EXTRACTED INFORMATION:
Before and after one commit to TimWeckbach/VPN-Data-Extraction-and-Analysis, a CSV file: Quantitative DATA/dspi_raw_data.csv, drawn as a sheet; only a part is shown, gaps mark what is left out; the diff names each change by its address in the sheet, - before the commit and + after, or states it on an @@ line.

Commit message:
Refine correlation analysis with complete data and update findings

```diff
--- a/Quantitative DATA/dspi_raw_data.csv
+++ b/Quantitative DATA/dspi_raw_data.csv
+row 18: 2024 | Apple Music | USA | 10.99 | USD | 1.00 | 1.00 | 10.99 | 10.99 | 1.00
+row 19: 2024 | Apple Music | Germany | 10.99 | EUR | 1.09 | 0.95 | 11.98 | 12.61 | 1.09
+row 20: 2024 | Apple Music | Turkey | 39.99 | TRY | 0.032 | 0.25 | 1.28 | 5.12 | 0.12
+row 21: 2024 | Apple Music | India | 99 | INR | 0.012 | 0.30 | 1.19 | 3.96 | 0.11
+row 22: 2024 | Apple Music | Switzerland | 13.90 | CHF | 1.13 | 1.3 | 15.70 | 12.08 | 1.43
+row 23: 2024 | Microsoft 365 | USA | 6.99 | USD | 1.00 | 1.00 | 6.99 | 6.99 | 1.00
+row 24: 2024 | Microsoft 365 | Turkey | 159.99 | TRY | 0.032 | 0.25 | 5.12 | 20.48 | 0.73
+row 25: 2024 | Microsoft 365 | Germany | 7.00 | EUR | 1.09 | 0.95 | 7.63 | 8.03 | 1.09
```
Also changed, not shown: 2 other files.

WHAT THE TASK ASKS:
Out of the data above, return each line where the word "Germany" can be found.

EXERCISE OUTPUT:
+row 19: 2024 | Apple Music | Germany | 10.99 | EUR | 1.09 | 0.95 | 11.98 | 12.61 | 1.09
+row 25: 2024 | Microsoft 365 | Germany | 7.00 | EUR | 1.09 | 0.95 | 7.63 | 8.03 | 1.09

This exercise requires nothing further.